HANSON — Hybrid learning plans being followed in most area schools have forced parents to make some important decisions for the education and health of their children.
Working parents who can’t — or can no longer — work from home have an added dilemma: how to supervise their children’s remote learning if they can’t be at home, too?
The state’s Department Of Early Education and Care (DEEC) has one answer — remote learning pods.
One of those has been approved and is now operating at the Boss Academy of Performing Arts in Hanson.
Director KathyJo Boss has been approved by the DEEC to run a remote learning & activity pod for public school students with hybrid, remote learning schedules.
“It’s a tough time for people,” Boss said. “It’s inexpensive and it’s providing a service to the community that is desperately needed.”
Selectman Laura FitzGerald-Kemmett was integral in helping achieve certification for Boss Academy as a learning pod.
FitzGerald-Kemmett said the learning pod guidelines caught everyone a bit off-guard when they were introduced three or four weeks ago.
“It was a new concept, but a concept that I definitely thought was important for our community to have,” FitzGerald-Kemmett said. “If I was a parent with kids in the schools right now, I probably would be having my kid remote and looking for something like this.”
As a small business owner, she also saw it as a “great way to pivot” to a change that could help a business stay in business.
“One of the challenges for small business is trying to figure out how to be resilient during a time when the services you normally provide may not be in demand like they were prior to COVID-19, or there may be additional regulations on it that make it cost-prohibitive,” FitzGerald-Kemmett said.
On the heels of the Boss Academy learning pod approval, FitzGerald-Kemmett said Hanson has been approached about placing another at Camp Kiwanee by the Old Colony YMCA. That project is now in the approval process.
“We’re going to provide it as long as the community needs it. … This learning pod, for us, is just a temporary situation, it’s just until the schools can take them back full-time,” Boss said, noting that she had to apply for certification and pass inspections by the Board of Health, Building Inspector and Fire Department. “The state was kind of figuring it out, too. … We definitely went through the whole process.”
Parents who can’t be home to assist with online classes can sign their children up at Boss (https://www.bossacademy.net/learning-pod-registration) from 8 a.m. to 3 p.m., for up to five days a week. The program, which currently serves 10 pupils, has enough room for 10 more, according to Boss.
The cost is $35 per day, and goes down to $30 per day if students attend more than two days per week. She said it is a very flexible program, because in this environment, it has to be.
“We do have Boss Academy students, but we also have students that are … from all over the place,” Boss said, noting she has students from school districts all across the county, who come in for as many days as their schools’ plan and parents’ work schedules require. “We literally do their online learning with them, in terms of whether they have meetings with their teachers, if they have schoolwork that has to be done — that’s the first priority.”

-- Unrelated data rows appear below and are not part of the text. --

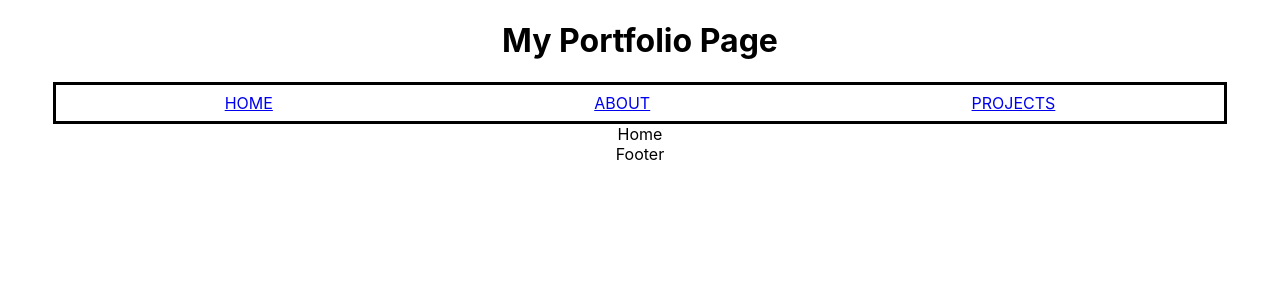
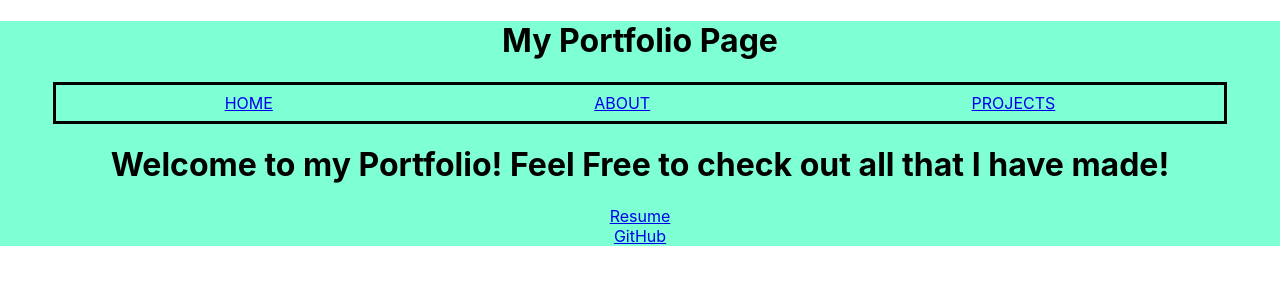
Before and after one commit to Robford1996/mern-homework-frontend, a React (Create React App) app: page / in a window 1280 px wide. Shown: the top 300 px of the page. Built offline with nearby package versions, Linux system fonts and the light colour scheme.

Commit message:
finishes deliverable

```diff
--- a/src/App.css
+++ b/src/App.css
@@ -1,38 +1,4 @@
 .App {
   text-align: center;
+  background-color: aquamarine;
 }
-
-.App-logo {
-  height: 40vmin;
-  pointer-events: none;
-}
-
-@media (prefers-reduced-motion: no-preference) {
-  .App-logo {
-    animation: App-logo-spin infinite 20s linear;
-  }
-}
-
-.App-header {
-  background-color: #282c34;
-  min-height: 100vh;
-  display: flex;
-  flex-direction: column;
-  align-items: center;
-  justify-content: center;
-  font-size: calc(10px + 2vmin);
-  color: white;
-}
-
-.App-link {
-  color: #61dafb;
-}
-
-@keyframes App-logo-spin {
-  from {
-    transform: rotate(0deg);
-  }
-  to {
-    transform: rotate(360deg);
-  }
-}
--- a/src/components/Footer.js
+++ b/src/components/Footer.js
@@ -1,7 +1,13 @@
 import React from "react";
 
 function Footer(props) {
-  return <div>Footer</div>;
+  return (
+    <span>
+      <a href="google.com">Resume</a>
+      <br />
+      <a href="google.com">GitHub</a>
+    </span>
+  );
 }
 
 export default Footer;
--- a/src/pages/Home.js
+++ b/src/pages/Home.js
@@ -1,7 +1,11 @@
 import React from "react";
 
 function Home(props) {
-  return <div>Home</div>;
+  return (
+    <h1>
+      Welcome to my Portfolio! Feel Free to check out all that I have made!
+    </h1>
+  );
 }
 
 export default Home;
```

She noted that, while her youngest daughter is busy with classwork online all day through WHRHS on virtual days, for middle school students that kind of remote work varies by school district and, sometimes, from teacher to teacher.
“They need supervision and they need guidance as to how to do it,” Boss said. “It’s challenging for the teachers, too. … We don’t profess to be a teacher, but we are definitely working with them to understand it.”
She said most of that work falls to her, with her husband Geoff Diehl providing IT support. That’s why she keeps the number of children enrolled to 10 now and a maximum of 20.
“We had the internet anyway, but we increased the bandwidth,” she said.
Health precautions are strictly enforced, with parents not permitted beyond the lobby.
“When kids come in the front door, they have their temperature taken and then their hands and their feet sanitized,” Boss said. “We’re using one room for the school room, and another for the activity room and the upstairs for a lunchroom, so it’s also a change of environment.”
Everything is spaced six feet apart in learning, activity and lunch areas.
She said activities and crafts, acting exercises, outside play and other activity in a different room from their remote, online lessons provides children with a break while surfaces are cleaned.
“I’ve been lucky,” Boss said of her business. “When the pandemic happened for everybody in March, we shut down for a week, like everybody, to figure out what was going on — and quickly went remote.”
All her remaining class schedules were conducted via Zoom, and only the big end of the year show has been disrupted. There are still plans to stage it in December. The school only lost 10 of a total enrollment of 300 during the pandemic.